_MATERIAL SUPPLIED_
• • • • • • •

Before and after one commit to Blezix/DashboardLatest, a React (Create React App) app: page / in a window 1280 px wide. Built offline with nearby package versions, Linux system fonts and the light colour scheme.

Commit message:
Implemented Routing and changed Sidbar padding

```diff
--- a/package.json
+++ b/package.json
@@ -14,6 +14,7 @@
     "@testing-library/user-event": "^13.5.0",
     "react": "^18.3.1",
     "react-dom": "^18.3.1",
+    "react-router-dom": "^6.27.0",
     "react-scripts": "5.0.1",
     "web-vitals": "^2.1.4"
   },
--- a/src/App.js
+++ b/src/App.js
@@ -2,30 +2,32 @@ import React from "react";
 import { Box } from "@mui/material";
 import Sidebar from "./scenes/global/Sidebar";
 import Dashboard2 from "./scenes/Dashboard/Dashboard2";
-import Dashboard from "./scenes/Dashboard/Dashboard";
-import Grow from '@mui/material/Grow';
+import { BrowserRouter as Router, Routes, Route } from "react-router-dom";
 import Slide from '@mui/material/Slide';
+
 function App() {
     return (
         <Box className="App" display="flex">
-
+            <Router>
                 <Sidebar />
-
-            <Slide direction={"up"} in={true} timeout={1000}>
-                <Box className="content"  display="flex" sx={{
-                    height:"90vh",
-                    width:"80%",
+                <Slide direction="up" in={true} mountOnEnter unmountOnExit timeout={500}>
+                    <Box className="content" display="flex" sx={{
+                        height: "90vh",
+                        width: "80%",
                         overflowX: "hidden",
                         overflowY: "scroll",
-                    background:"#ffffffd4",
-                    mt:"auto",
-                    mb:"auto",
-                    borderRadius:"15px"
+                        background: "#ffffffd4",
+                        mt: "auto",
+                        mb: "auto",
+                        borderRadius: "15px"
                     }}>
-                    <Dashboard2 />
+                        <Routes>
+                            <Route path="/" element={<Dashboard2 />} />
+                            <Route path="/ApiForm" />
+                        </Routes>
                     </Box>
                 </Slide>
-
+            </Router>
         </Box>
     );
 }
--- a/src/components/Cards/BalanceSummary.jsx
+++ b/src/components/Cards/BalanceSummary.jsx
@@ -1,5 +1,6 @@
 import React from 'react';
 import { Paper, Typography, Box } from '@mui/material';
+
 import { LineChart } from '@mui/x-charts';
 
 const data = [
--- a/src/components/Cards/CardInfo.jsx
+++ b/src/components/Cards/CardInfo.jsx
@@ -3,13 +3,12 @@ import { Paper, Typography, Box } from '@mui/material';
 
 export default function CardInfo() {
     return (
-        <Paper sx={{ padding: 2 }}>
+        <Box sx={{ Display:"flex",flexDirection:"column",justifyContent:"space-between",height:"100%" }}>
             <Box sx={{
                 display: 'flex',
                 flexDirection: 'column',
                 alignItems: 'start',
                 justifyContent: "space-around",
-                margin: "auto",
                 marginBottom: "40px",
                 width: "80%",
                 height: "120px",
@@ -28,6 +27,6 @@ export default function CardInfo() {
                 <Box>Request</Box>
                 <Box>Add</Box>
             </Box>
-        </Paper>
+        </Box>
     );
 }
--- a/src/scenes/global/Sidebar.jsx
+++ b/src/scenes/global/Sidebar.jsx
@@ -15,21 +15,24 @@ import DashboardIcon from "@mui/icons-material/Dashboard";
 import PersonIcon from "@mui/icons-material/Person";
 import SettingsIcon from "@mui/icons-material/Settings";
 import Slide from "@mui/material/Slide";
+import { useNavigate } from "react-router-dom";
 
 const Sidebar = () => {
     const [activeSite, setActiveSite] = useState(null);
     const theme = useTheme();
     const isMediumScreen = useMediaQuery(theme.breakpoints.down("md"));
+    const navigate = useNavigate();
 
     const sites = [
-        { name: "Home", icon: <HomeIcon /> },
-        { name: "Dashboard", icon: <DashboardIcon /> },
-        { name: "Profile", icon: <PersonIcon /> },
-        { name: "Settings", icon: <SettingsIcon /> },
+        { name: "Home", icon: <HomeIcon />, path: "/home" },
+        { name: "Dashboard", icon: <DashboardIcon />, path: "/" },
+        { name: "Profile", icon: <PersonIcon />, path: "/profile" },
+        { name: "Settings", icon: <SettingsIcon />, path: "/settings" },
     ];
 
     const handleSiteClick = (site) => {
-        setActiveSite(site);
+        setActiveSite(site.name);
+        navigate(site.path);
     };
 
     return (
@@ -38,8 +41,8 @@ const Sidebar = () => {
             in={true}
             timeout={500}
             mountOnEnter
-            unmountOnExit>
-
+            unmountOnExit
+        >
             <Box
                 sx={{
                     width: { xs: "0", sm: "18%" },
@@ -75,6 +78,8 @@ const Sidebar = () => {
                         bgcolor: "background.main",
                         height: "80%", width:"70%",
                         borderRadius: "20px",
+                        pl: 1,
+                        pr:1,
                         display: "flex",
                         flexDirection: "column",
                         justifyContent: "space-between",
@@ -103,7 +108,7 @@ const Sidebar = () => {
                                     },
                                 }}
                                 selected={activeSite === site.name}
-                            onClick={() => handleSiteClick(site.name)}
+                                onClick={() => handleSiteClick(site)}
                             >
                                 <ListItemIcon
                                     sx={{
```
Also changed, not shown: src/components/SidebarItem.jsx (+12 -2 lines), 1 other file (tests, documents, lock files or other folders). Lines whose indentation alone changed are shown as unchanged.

• • • • • • •

_YOUR GOAL_
Please output all the lines above exactly as given.

_ANSWER BOX_
Before and after one commit to Blezix/DashboardLatest, a React (Create React App) app: page / in a window 1280 px wide. Built offline with nearby package versions, Linux system fonts and the light colour scheme.

Commit message:
Implemented Routing and changed Sidbar padding

```diff
--- a/package.json
+++ b/package.json
@@ -14,6 +14,7 @@
     "@testing-library/user-event": "^13.5.0",
     "react": "^18.3.1",
     "react-dom": "^18.3.1",
+    "react-router-dom": "^6.27.0",
     "react-scripts": "5.0.1",
     "web-vitals": "^2.1.4"
   },
--- a/src/App.js
+++ b/src/App.js
@@ -2,30 +2,32 @@ import React from "react";
 import { Box } from "@mui/material";
 import Sidebar from "./scenes/global/Sidebar";
 import Dashboard2 from "./scenes/Dashboard/Dashboard2";
-import Dashboard from "./scenes/Dashboard/Dashboard";
-import Grow from '@mui/material/Grow';
+import { BrowserRouter as Router, Routes, Route } from "react-router-dom";
 import Slide from '@mui/material/Slide';
+
 function App() {
     return (
         <Box className="App" display="flex">
-
+            <Router>
                 <Sidebar />
-
-            <Slide direction={"up"} in={true} timeout={1000}>
-                <Box className="content"  display="flex" sx={{
-                    height:"90vh",
-                    width:"80%",
+                <Slide direction="up" in={true} mountOnEnter unmountOnExit timeout={500}>
+                    <Box className="content" display="flex" sx={{
+                        height: "90vh",
+                        width: "80%",
                         overflowX: "hidden",
                         overflowY: "scroll",
-                    background:"#ffffffd4",
-                    mt:"auto",
-                    mb:"auto",
-                    borderRadius:"15px"
+                        background: "#ffffffd4",
+                        mt: "auto",
+                        mb: "auto",
+                        borderRadius: "15px"
                     }}>
-                    <Dashboard2 />
+                        <Routes>
+                            <Route path="/" element={<Dashboard2 />} />
+                            <Route path="/ApiForm" />
+                        </Routes>
                     </Box>
                 </Slide>
-
+            </Router>
         </Box>
     );
 }
--- a/src/components/Cards/BalanceSummary.jsx
+++ b/src/components/Cards/BalanceSummary.jsx
@@ -1,5 +1,6 @@
 import React from 'react';
 import { Paper, Typography, Box } from '@mui/material';
+
 import { LineChart } from '@mui/x-charts';
 
 const data = [
--- a/src/components/Cards/CardInfo.jsx
+++ b/src/components/Cards/CardInfo.jsx
@@ -3,13 +3,12 @@ import { Paper, Typography, Box } from '@mui/material';
 
 export default function CardInfo() {
     return (
-        <Paper sx={{ padding: 2 }}>
+        <Box sx={{ Display:"flex",flexDirection:"column",justifyContent:"space-between",height:"100%" }}>
             <Box sx={{
                 display: 'flex',
                 flexDirection: 'column',
                 alignItems: 'start',
                 justifyContent: "space-around",
-                margin: "auto",
                 marginBottom: "40px",
                 width: "80%",
                 height: "120px",
@@ -28,6 +27,6 @@ export default function CardInfo() {
                 <Box>Request</Box>
                 <Box>Add</Box>
             </Box>
-        </Paper>
+        </Box>
     );
 }
--- a/src/scenes/global/Sidebar.jsx
+++ b/src/scenes/global/Sidebar.jsx
@@ -15,21 +15,24 @@ import DashboardIcon from "@mui/icons-material/Dashboard";
 import PersonIcon from "@mui/icons-material/Person";
 import SettingsIcon from "@mui/icons-material/Settings";
 import Slide from "@mui/material/Slide";
+import { useNavigate } from "react-router-dom";
 
 const Sidebar = () => {
     const [activeSite, setActiveSite] = useState(null);
     const theme = useTheme();
     const isMediumScreen = useMediaQuery(theme.breakpoints.down("md"));
+    const navigate = useNavigate();
 
     const sites = [
-        { name: "Home", icon: <HomeIcon /> },
-        { name: "Dashboard", icon: <DashboardIcon /> },
-        { name: "Profile", icon: <PersonIcon /> },
-        { name: "Settings", icon: <SettingsIcon /> },
+        { name: "Home", icon: <HomeIcon />, path: "/home" },
+        { name: "Dashboard", icon: <DashboardIcon />, path: "/" },
+        { name: "Profile", icon: <PersonIcon />, path: "/profile" },
+        { name: "Settings", icon: <SettingsIcon />, path: "/settings" },
     ];
 
     const handleSiteClick = (site) => {
-        setActiveSite(site);
+        setActiveSite(site.name);
+        navigate(site.path);
     };
 
     return (
@@ -38,8 +41,8 @@ const Sidebar = () => {
             in={true}
             timeout={500}
             mountOnEnter
-            unmountOnExit>
-
+            unmountOnExit
+        >
             <Box
                 sx={{
                     width: { xs: "0", sm: "18%" },
@@ -75,6 +78,8 @@ const Sidebar = () => {
                         bgcolor: "background.main",
                         height: "80%", width:"70%",
                         borderRadius: "20px",
+                        pl: 1,
+                        pr:1,
                         display: "flex",
                         flexDirection: "column",
                         justifyContent: "space-between",
@@ -103,7 +108,7 @@ const Sidebar = () => {
                                     },
                                 }}
                                 selected={activeSite === site.name}
-                            onClick={() => handleSiteClick(site.name)}
+                                onClick={() => handleSiteClick(site)}
                             >
                                 <ListItemIcon
                                     sx={{
```
Also changed, not shown: src/components/SidebarItem.jsx (+12 -2 lines), 1 other file (tests, documents, lock files or other folders). Lines whose indentation alone changed are shown as unchanged.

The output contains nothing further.